The Addendum to the Cost of Vision Loss and Blindness in Canada Report (“the Report) estimates 1,437 Canadians lost vision due to delayed eye examinations and delayed treatment in 2020. The COVID-19 pandemic continues to challenge Canadian patients and the health care system. Almost all optometrists’ offices were closed during the first lockdown from March to June 2020, with most offices restricting capacity for the rest of 2020. There were close to three million fewer optometry visits in 2020 compared to 2019, which put millions of Canadians at serious risk of losing vision.
“We need to make eye health and rehabilitation services a population health priority. It is critical for Canadians to have access to treatment and receive an early diagnosis,” says Louise Gillis, immediate past president, Canadian Council of the Blind. “Research shows that three-quarters of cases of vision loss in Canada are preventable, treatable, or reversible.
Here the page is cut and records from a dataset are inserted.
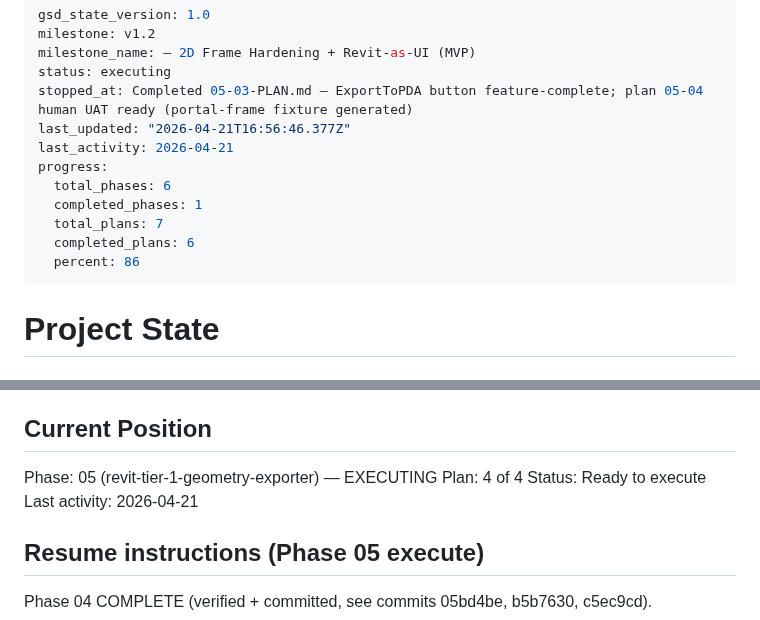
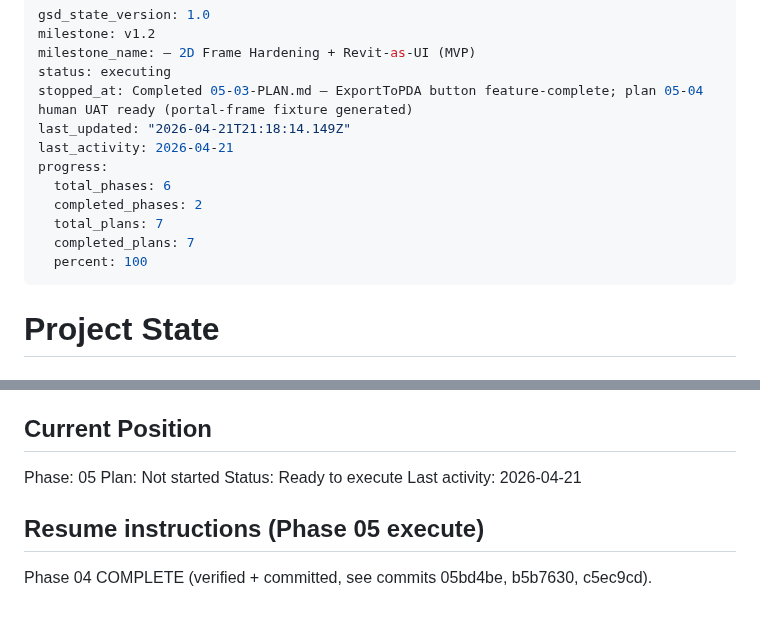
Before and after one commit to PDA-structure/PDA_Project, a Markdown page: .planning/STATE.md, 2 parts joined by grey strips. Drawn GitHub-style.

Commit message:
docs(phase-05): complete phase execution — all REVIT-T1 requirements verified PASS

```diff
--- a/.planning/STATE.md
+++ b/.planning/STATE.md
@@ -4,14 +4,14 @@ milestone: v1.2
 milestone_name: — 2D Frame Hardening + Revit-as-UI (MVP)
 status: executing
 stopped_at: Completed 05-03-PLAN.md — ExportToPDA button feature-complete; plan 05-04 human UAT ready (portal-frame fixture generated)
-last_updated: "2026-04-21T16:56:46.377Z"
+last_updated: "2026-04-21T21:18:14.149Z"
 last_activity: 2026-04-21
 progress:
   total_phases: 6
-  completed_phases: 1
+  completed_phases: 2
   total_plans: 7
-  completed_plans: 6
-  percent: 86
+  completed_plans: 7
+  percent: 100
 ---
 
 # Project State
@@ -25,8 +25,8 @@ See: .planning/PROJECT.md (updated 2026-04-19 — v1.2 milestone started)
 
 ## Current Position
 
-Phase: 05 (revit-tier-1-geometry-exporter) — EXECUTING
-Plan: 4 of 4
+Phase: 05
+Plan: Not started
 Status: Ready to execute
 Last activity: 2026-04-21
 
```
Also changed, not shown: 1 other file.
The delays in treatment, and the backlog of appointments, has and will, continue to create long-term impacts on vision health in Canada.”
Vision loss in Canada is increasing
- There were 335,000 fewer (47 per cent decrease) eye surgeries performed across Canada between March and June of 2020.
- An estimated 1,437 people lost vision due to delayed eye examinations and treatments in 2020.
The short and long-term cost brought on by the pandemic goes well into 2023
- It is expected to take two years to clear the additional backlog of cataract surgeries caused by the pandemic.
- Between 2021 and 2023, it is estimated that an additional $129 million per year will be required to clear the backlog.
The cost of vision loss in Canada goes well beyond the health care system
- An increase in wait times for surgery will result in a $1.3 billion increase in the cost of vision health over the next two and a half years.
- Though $253.3 million of these costs are direct health care system costs, $1.1 billion result from the loss of well-being.
“COVID-19 has, and continues to, affect every Canadian. This report shows the unnecessary impact of COVID-19 on the over 8 million Canadians who are living with a blinding eye disease that puts them at significant risk of going blind. We are calling for a National Vision Health Plan because it would have reduced people losing vision today and in the future.” says Doug Earle, President & CEO, Fighting Blindness Canada.
All Canadians living with eye diseases were impacted by COVID-19. Some had their diagnosis delayed, potentially missing or delaying an opportunity to receive treatment to stabilize their disease. Others were delayed in receiving counselling and support to assist in dealing with the mental, physical and social effects of vision loss.
The Canadian Council of the Blind, partnering with Fighting Blindness Canada, and key stakeholders, the Canadian Association of Optometrists and the Canadian Ophthalmological Society, conducted a supplementary study to reveal the impact COVID-19 has had on eye health in Canada.